Start of EXERCISE DATA
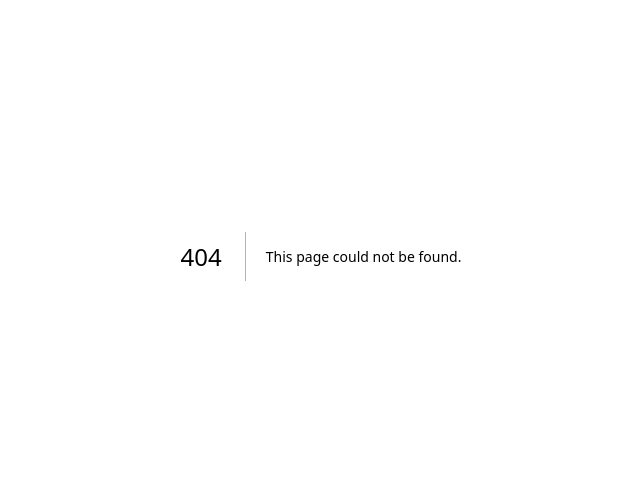
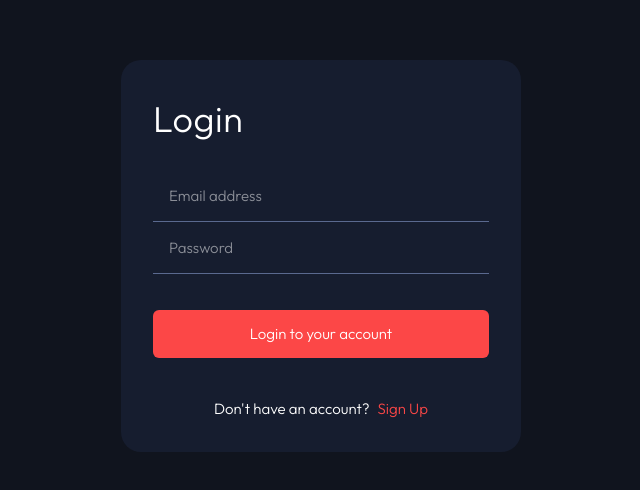
Before and after one commit to unaygney/entertainment-web-app, a Next.js app: page /login in a window 1280 px wide. Before the commit this address had no page. Shown: the part 144-634 px from the top of the page, without its empty margins (319-959 px from the left). Built offline with nearby package versions, Linux system fonts and the light colour scheme.

Commit message:
added login page

```diff
--- /dev/null
+++ b/app/dashboard/page.js
@@ -0,0 +1,7 @@
+import React from "react";
+
+function Dashboard() {
+  return <div>dashboard page</div>;
+}
+
+export default Dashboard;
--- a/app/layout.js
+++ b/app/layout.js
@@ -3,7 +3,7 @@ import { mainFont } from "@/lib/font";
 
 export default function RootLayout({ children }) {
   return (
-    <html lang="en">
+    <html lang="en" className="antialiased">
       <body className={mainFont.className}>{children}</body>
     </html>
   );
--- /dev/null
+++ b/app/login/page.jsx
@@ -0,0 +1,34 @@
+import React from "react";
+import Input from "@/components/Input";
+import Button from "@/components/Button";
+import Link from "next/link";
+export const metadata = {
+  title: "Login Page",
+  description: "Entertainment Web App Login Page ",
+};
+
+function Login() {
+  return (
+    <main className="w-screen h-screen bg-[#10141E] px-6 py-12 flex flex-col items-center justify-center">
+      <div className="w-full max-w-[400px] p-8  bg-[#161D2F] flex flex-col gap-10 rounded-[20px]">
+        <h1 className="text-white text-4xl font-light tracking-[0.5px] leading-normal ">
+          Login
+        </h1>
+        <form className="w-full flex flex-col gap-4 ">
+          <Input text="email" placeholder="Email address" />
+          <Input text="password" placeholder="Password" />
+          <Button type={"submit"} title={"Login to your account"} />
+        </form>
+        <Link
+          className="text-[15px] font-light leading-normal text-white text-center "
+          href={"/signup"}
+        >
+          Don't have an account?
+          <span className="text-[#FC4747] ml-2 ">Sign Up</span>
+        </Link>
+      </div>
+    </main>
+  );
+}
+
+export default Login;
--- a/app/page.js
+++ b/app/page.js
@@ -1,8 +1,12 @@
+import { redirect } from "next/navigation";
+
 export const metadata = {
   title: "Homepage",
   description: "Entertainment Web App ",
 };
 
 export default function Home() {
+  redirect("/login");
+
   return <div>deneme</div>;
 }
--- /dev/null
+++ b/components/Button/index.jsx
@@ -0,0 +1,15 @@
+import React from "react";
+
+function Button({ onClick, title, type }) {
+  return (
+    <button
+      onClick={onClick}
+      className="w-full h-12 bg-[#FC4747] text-white text-[15px] font-light mt-5 rounded-md hover:bg-white hover:text-[#161D2F] "
+      type={type}
+    >
+      {title}
+    </button>
+  );
+}
+
+export default Button;
--- /dev/null
+++ b/components/Input/index.jsx
@@ -0,0 +1,13 @@
+import React from "react";
+
+function Input({ type, placeholder }) {
+  return (
+    <input
+      type={type}
+      placeholder={placeholder}
+      className="w-full h-9 px-4 border-b border-[#5A698F] border-solid bg-transparent placeholder:text-white placeholder:opacity-50 outline-none placeholder:text-[15px] caret-[#FC4747] pb-4 placeholder:font-light text-white text-[15px] font-light "
+    />
+  );
+}
+
+export default Input;
--- a/firebase/config.js
+++ b/firebase/config.js
@@ -1,5 +1,6 @@
 import { initializeApp } from "firebase/app";
 import { getAuth, createUserWithEmailAndPassword } from "firebase/auth";
+import { redirect } from "next/dist/server/api-utils";
 
 const firebaseConfig = {
   apiKey: process.env.NEXT_PUBLIC_FIREBASE_API_KEY,
@@ -22,6 +23,7 @@ export const createUser = async (email, password) => {
       password
     );
     const user = userCredential.user;
+    redirect("/dashboard");
     return user;
   } catch (error) {
     const errorCode = error.code;
```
End of EXERCISE DATA
[TASK REQUIREMENTS] Find the word "export" in the data and show each line that holds it.

[EXERCISE ANSWER]
+export default Dashboard;
 export default function RootLayout({ children }) {
+export const metadata = {
+export default Login;
 export const metadata = {
 export default function Home() {
+export default Button;
+export default Input;
@@ -22,6 +23,7 @@ export const createUser = async (email, password) => {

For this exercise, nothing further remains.